April 1 is just around the corner and although there's a lot of industry talk, there's been little action. Speaking to clients, attending workshops, and following online sessions, most bankers fall into one of a few categories.
1. You have done some research but are still not yet well-versed in the finer details and restrictions of the bill. Some know they're in this group; unfortunately there are many who believe they have a much stronger understanding than they actually do.
2. You have a good understanding of the bill and are either looking for loopholes/work arounds, simply hoping the 4/1 date is pushed back, or hoping the GOP repeals it completely.
3. You have a good understanding of the bill but are struggling to figure out how to maintain both margins AND talented loan officers/managers.
I've yet to speak with or here of any firm who is confident they have a strong action plan and are ready for April 1. If they do, they're certainly keeping their plans a well kept secret. Some good ideas are floating around and there has certainly been increased attention given to the subject over the last month or so but many in the business are looking to each other for guidance.
No lender wants to be the first to make an announcement; nobody wants to be the first domino to fall. Bankers, especially those in competitive local markets or with numerous branches are afraid they're "missing something" - so they're anxiously waiting. Waiting for other ideas or for other firms to give them a little confidence their thoughts are in-line with the market. I have a feeling once one or two lenders make their announcement, the rest of their local market will quickly follow suit, just like a set of domino's.
Some additional thoughts...
-Have you appointed a manager or task-force to formulate your gameplan? Whether it includes employees or outside counsel, every business model is different and will require a different approach.
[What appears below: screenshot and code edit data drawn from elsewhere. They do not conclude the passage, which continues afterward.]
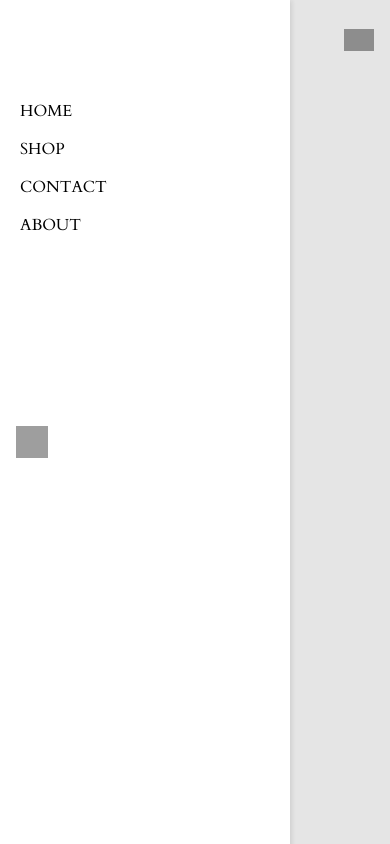
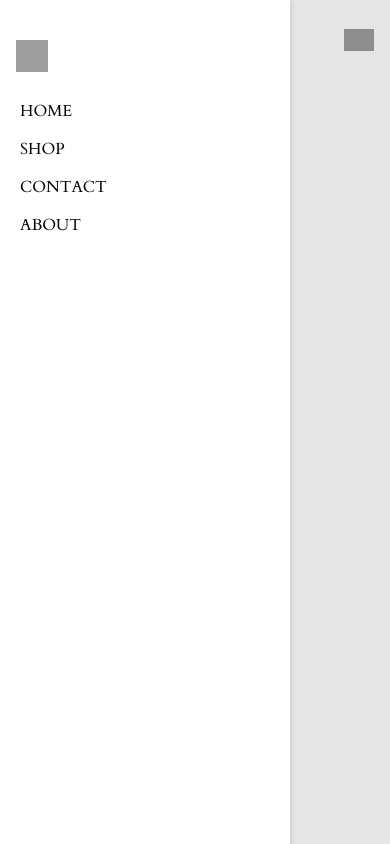
Before and after one commit to mattscianna/mattscianna, a plain HTML site: page website/index.html in a window 390 px wide. Both pictures are taken after a click on the picture 32 px from the left and 40 px from the top of the page. Drawn offline with Linux system fonts and the light colour scheme; grey boxes are pictures that could not be loaded.

Commit message:
Update index.html

```diff
--- a/website/index.html
+++ b/website/index.html
@@ -69,7 +69,7 @@
       border-radius: 50%;
       width: 18px;
       height: 18px;
-      display: none; /* HIDDEN INITIALLY */
+      display: none;
       align-items: center;
       justify-content: center;
       pointer-events: none;
@@ -78,7 +78,7 @@
     .sidebar {
       position: fixed;
       top: 0;
-      left: -100%;
+      left: 0;
       width: 250px;
       height: 100%;
       background-color: white;
@@ -86,23 +86,21 @@
       text-transform: uppercase;
       padding: 20px;
       box-shadow: 2px 0 5px rgba(0,0,0,0.1);
-      transition: left 0.3s ease, visibility 0.3s ease;
+      transform: translateX(-100%);
+      transition: transform 0.25s ease-out;
       z-index: 1000;
-      visibility: hidden;
     }
 
     .sidebar.open {
-      left: 0;
-      visibility: visible;
+      transform: translateX(0);
     }
 
-    .sidebar .close-icon {
+    .close-icon {
       position: absolute;
-      top: 50%;
+      top: 50px;
       left: 20px;
       width: 40px;
       height: 40px;
-      transform: translateY(-50%);
       cursor: pointer;
     }
 
@@ -154,12 +152,11 @@
         right: -4px;
       }
 
-      .sidebar .close-icon {
+      .close-icon {
         width: 32px;
         height: 32px;
-        top: 50%;
+        top: 40px;
         left: 16px;
-        transform: translateY(-50%);
       }
 
       .sidebar-content {
@@ -170,8 +167,10 @@
 </head>
 <body>
 
+  <!-- Background Overlay -->
   <div class="overlay" id="overlay" onclick="closeSidebar()"></div>
 
+  <!-- Header Section -->
   <div class="header">
     <!-- Menu Icon -->
     <img src="https://github.com/mattscianna/mattscianna/blob/main/MENU.png?raw=true"
@@ -196,7 +195,7 @@
 
   <!-- Sidebar -->
   <div id="sidebar" class="sidebar">
-    <!-- Close Icon (X) -->
+    <!-- Close Icon -->
     <img src="https://cdn-icons-png.flaticon.com/512/1828/1828778.png"
          alt="Close"
          class="close-icon"
@@ -211,6 +210,7 @@
     </div>
   </div>
 
+  <!-- Scripts -->
   <script>
     function toggleSidebar() {
       const sidebar = document.getElementById('sidebar');
@@ -235,7 +235,7 @@
       }
     }
 
-    // Initialize cart count to 0 (hidden)
+    // Initialize cart count
     updateCartCount(0);
   </script>
 
```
I'm not even employed by a lender but I spent my New Years weekend thinking of how this bill changes not only rate sheets and compensation, but also margins, splits, overall revenue for the firm, policies, payroll cycles, employee reviews, reporting and oversight. It's a handful!
- Make sure you consult with a law firm or attorney who is well-versed in this matter. Going to a seminar probably isn't enough; if you think it is, give me a call.